UFC issues anti-doping program IV rules reminder to fighters

The UFC has issued an important reminder to fighters surrounding IV use.

After UFC 284, lightweight champion Islam Makhachev was accused by fellow lightweight Dan Hooker of using intravenous (IV) therapy to rehydrate after weigh-ins for his main event championship bout against Alexander Volkanovski in Perth, Australia.

Makhachev’s team denied Hooker’s claim, telling MMA Junkie the accusations were “completely BS.”

However, the situation sparked conversations about IV use under the U.S. Anti-Doping Agency (USADA), prompting the promotion to clear up any confusion about what is permitted by issuing a reminder of the UFC Anti-Doping Program’s rules to the fighter roster. The initial rules prohibiting IV use were implemented in 2015, but were adjusted in 2019.

MMA Junkie obtained a copy of the email fighters received, which outlines when a fighter may use an IV without the need for a therapeutic use exemption (TUE):

In light of recent discussions on the UFC Anti-Doping Program (UFC ADP) IV rules, below is a reminder of the rule as it has stood since the end of 2019. This rule, along with the entire UFC ADP, has been publicly posted since that time at Additionally, multiple advisories on the IV rule have been emailed to UFC athletes, managers and support. Lastly, USADA advises all new UFC athletes on the UFC-ADP IV rule when they join the UFC Registered Testing Pool (UFC RTP).

  • The following IVs are now permitted without a TUE:

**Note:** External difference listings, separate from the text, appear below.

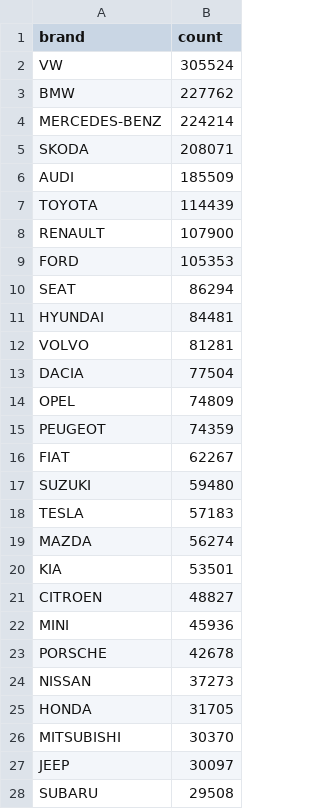
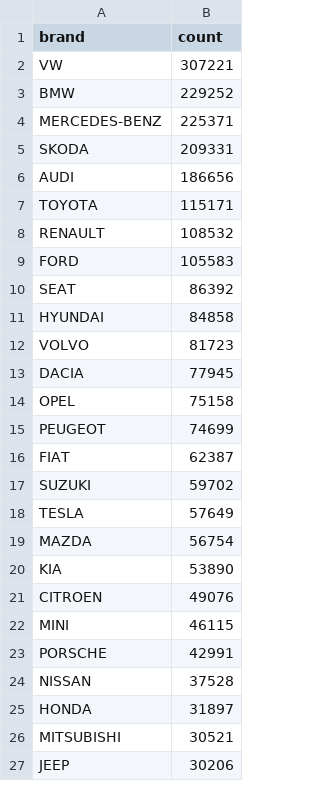
Before and after one commit to mkubicek/swiss-vehicle-stats, a CSV file: data/processed/brand_totals.csv, drawn as a sheet; only a part is shown; the diff covers the shown part only.

```diff
--- a/data/processed/brand_totals.csv
+++ b/data/processed/brand_totals.csv
@@ -1,28 +1,27 @@
 brand,count
-VW,305524
-BMW,227762
-MERCEDES-BENZ,224214
-SKODA,208071
-AUDI,185509
-TOYOTA,114439
-RENAULT,107900
-FORD,105353
-SEAT,86294
-HYUNDAI,84481
-VOLVO,81281
-DACIA,77504
-OPEL,74809
-PEUGEOT,74359
-FIAT,62267
-SUZUKI,59480
-TESLA,57183
-MAZDA,56274
-KIA,53501
-CITROEN,48827
-MINI,45936
-PORSCHE,42678
-NISSAN,37273
-HONDA,31705
-MITSUBISHI,30370
-JEEP,30097
-SUBARU,29508
+VW,307221
+BMW,229252
+MERCEDES-BENZ,225371
+SKODA,209331
+AUDI,186656
+TOYOTA,115171
+RENAULT,108532
+FORD,105583
+SEAT,86392
+HYUNDAI,84858
+VOLVO,81723
+DACIA,77945
+OPEL,75158
+PEUGEOT,74699
+FIAT,62387
+SUZUKI,59702
+TESLA,57649
+MAZDA,56754
+KIA,53890
+CITROEN,49076
+MINI,46115
+PORSCHE,42991
+NISSAN,37528
+HONDA,31897
+MITSUBISHI,30521
+JEEP,30206
```
Also changed, not shown: 10 added rows, 7 removed rows, 13 moved rows and 34 edited cells elsewhere in this file, data/processed/brand_bev_by_month.csv, data/processed/brand_by_year.csv, 23 other files.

    • Those received in the course of hospital treatments, surgical procedures, clinical diagnostic investigations;

    • Those received by a licensed medical professional after a licensed physician determines that they are medically justified;

    • IVs of less than a total of 100 mL per 12-hour period;

    • Separate of the UFC Anti-Doping Program rules, athletic commissions require any athlete who receives an IV surrounding a fight to (1) obtain permission from the commission before receiving an IV and; (2) disclose use of that IV to the commission after its use. Despite the fact that IV use is now permitted under UFC ADP rules if administered by a “licensed medical professional after a licensed physician determines they are medically justified,” the required disclosure of such use to an athletic commission could jeopardize the licensing of the fight by the commission. Most athletic commissions and their medical staffs will further make a determination if a fighter is medically cleared to compete after IV use. Athletic commission IV rules vary from commission to commission, which is why disclosure of intended and completed IV use to athletic commissions surrounding a fight is required.

The IV initial rules began Oct. 1, 2015. Fighters were allowed infusions or injections of non-prohibitied substances as long as the volume of fluid administered did not exceed 50mL per six-hour period.

All IVs of more than 50mL in or out of competition were prohibited at all times, with the exception of “those legitimately received in the course of hospital admissions, surgical procedures, or clinical investigations, without an approved TUE.” In addition, all prohibited substances administered by injection or IV required a TUE whether above or below 50mL.

After conversations began following Hooker’s accusation towards Makhachev, UFC senior vice president of athlete health and performance Jeff Novitzky issued statements on Twitter, similar to the email fighters received, explaining the updated IV rules.

There is currently no verifiable evidence available that suggests Makhachev used an IV in compliance with the rules or otherwise during UFC 284 fight week.

Story originally appeared on MMA Junkie